High Tech Meets Honky-Tonk at Nashville's Famous Saloon

Music City’s newest saloon blends food, beverage, tunes, and automation.

The business of running a restaurant is tricky enough, but when the establishment in question encompasses three floors and some 23,000 square feet, the challenges start to compound. 

Located in downtown Nashville, Tennessee’s bustling Lower Broadway neighborhood, the Famous Saloon is a 10-month-old “honky-tonk” featuring a restaurant, multiple bars with lounge spaces, a new rooftop terrace, and a stage for live musical performances. 

May West, granddaughter of the late country legend Dottie West, first approached developer Scott Thompson about the project. She knew first-hand how local establishments peppered throughout the Music City often fast-tracked the next big stars.

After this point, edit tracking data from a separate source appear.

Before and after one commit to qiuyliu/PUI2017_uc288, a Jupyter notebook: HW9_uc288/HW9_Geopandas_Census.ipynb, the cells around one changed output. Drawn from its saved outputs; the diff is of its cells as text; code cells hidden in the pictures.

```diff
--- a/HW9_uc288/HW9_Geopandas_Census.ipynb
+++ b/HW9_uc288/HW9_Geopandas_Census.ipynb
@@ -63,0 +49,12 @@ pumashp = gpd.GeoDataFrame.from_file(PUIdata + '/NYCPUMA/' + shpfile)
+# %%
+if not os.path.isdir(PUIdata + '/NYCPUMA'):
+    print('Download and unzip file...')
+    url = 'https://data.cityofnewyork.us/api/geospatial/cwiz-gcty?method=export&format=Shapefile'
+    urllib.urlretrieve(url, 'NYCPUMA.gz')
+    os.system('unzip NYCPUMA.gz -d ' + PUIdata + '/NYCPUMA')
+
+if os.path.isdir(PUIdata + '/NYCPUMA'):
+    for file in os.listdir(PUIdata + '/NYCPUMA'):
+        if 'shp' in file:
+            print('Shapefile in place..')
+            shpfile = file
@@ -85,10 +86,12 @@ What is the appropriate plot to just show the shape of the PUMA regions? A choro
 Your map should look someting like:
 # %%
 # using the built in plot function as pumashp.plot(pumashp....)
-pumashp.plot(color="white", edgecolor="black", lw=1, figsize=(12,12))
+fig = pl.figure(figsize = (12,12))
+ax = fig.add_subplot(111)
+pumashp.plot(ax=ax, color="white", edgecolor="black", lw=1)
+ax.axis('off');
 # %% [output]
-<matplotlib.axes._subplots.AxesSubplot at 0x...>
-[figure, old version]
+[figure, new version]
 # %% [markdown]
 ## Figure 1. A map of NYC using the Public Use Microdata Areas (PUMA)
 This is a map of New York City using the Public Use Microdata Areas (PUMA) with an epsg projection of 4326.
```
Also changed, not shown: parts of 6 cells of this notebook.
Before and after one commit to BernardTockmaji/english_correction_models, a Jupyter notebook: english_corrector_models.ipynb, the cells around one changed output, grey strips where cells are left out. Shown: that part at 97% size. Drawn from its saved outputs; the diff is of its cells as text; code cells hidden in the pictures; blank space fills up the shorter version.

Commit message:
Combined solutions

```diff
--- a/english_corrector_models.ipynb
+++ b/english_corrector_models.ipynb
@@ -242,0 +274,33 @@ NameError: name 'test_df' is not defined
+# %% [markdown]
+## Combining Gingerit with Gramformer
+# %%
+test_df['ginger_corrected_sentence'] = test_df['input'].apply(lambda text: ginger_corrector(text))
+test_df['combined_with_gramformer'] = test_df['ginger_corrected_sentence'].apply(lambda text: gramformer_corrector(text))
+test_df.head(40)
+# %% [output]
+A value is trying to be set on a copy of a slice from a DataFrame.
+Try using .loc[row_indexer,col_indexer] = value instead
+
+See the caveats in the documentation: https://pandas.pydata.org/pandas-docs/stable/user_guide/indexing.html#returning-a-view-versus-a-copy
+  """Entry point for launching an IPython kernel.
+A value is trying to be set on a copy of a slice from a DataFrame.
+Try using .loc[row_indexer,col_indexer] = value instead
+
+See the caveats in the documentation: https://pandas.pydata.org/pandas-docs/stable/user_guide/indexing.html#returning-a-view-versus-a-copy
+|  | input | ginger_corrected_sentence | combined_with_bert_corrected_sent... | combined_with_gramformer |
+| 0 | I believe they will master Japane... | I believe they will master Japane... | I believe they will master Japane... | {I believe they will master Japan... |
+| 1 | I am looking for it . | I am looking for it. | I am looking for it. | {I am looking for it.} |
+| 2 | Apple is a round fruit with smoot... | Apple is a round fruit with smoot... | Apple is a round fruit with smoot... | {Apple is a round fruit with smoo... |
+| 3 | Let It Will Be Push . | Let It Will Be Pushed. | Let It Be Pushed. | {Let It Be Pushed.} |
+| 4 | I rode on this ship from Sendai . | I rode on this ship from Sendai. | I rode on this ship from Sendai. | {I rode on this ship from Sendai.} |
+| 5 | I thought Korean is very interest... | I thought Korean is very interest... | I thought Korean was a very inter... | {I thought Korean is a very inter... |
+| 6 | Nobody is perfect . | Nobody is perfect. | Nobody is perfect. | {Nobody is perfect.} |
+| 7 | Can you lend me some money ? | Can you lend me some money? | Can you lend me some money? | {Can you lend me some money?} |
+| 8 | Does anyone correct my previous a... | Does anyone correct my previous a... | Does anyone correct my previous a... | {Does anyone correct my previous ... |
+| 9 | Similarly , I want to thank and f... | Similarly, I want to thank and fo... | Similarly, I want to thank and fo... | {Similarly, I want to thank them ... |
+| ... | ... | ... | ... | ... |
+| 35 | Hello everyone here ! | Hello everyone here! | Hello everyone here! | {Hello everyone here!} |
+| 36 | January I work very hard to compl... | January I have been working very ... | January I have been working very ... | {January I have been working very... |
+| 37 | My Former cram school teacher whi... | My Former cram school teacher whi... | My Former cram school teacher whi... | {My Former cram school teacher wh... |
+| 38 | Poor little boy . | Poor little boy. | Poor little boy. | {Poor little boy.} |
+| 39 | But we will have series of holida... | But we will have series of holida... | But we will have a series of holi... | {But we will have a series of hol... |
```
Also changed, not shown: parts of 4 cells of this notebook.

She also understood how critical it would be for the Famous Saloon to stand out.

“Contrary to the other honky-tonks in Nashville that use memorabilia for wall decorations, we took it to another level and hired a local artist, Amy Reader, who created 10-by-8-foot mosaics of country artist profile pics. The artists include my grandmother, Chris Stapleton, Miranda Lambert, and Willie Nelson,” West says. “I wanted to create a place that had old Nashville and new Nashville combined; upscale honkytonks truly exist here.”

The previous tenant, the Silver Dollar Saloon, only occupied the first floor as a music venue with a bar. Famous Saloon stretched itself throughout the building, which—while making it more diversified—also meant it ran the risk of spreading too thin. The staff grappled with controlling the ambiance of each room, like stage lighting for a performance, background music in the restaurant, or even the video screens scattered throughout the venue.

“This is what makes us stand out from the other venues in downtown Nashville. Some bars and restaurants have never updated their sound system or put in any soundproofing or lighting controls to help the mood and look of their venue. I wanted to create a space that could be ever-changing and sound amazing, and the ELAN control system really helps achieve that,” West says. “Plus, I had a family name to live up to between my father, Mo West, a successful music engineer, and my grandmother, Dottie West. I wanted the best.”

Just as Famous Saloon was able to integrate modern technology into a historical structure, it is also quickly weaving itself into Nashville’s music scene. The concept hosted a number of musicians this June during the CMA Music Festival. And in August, Ben Folds stopped by to share photos from his travels to Cuba.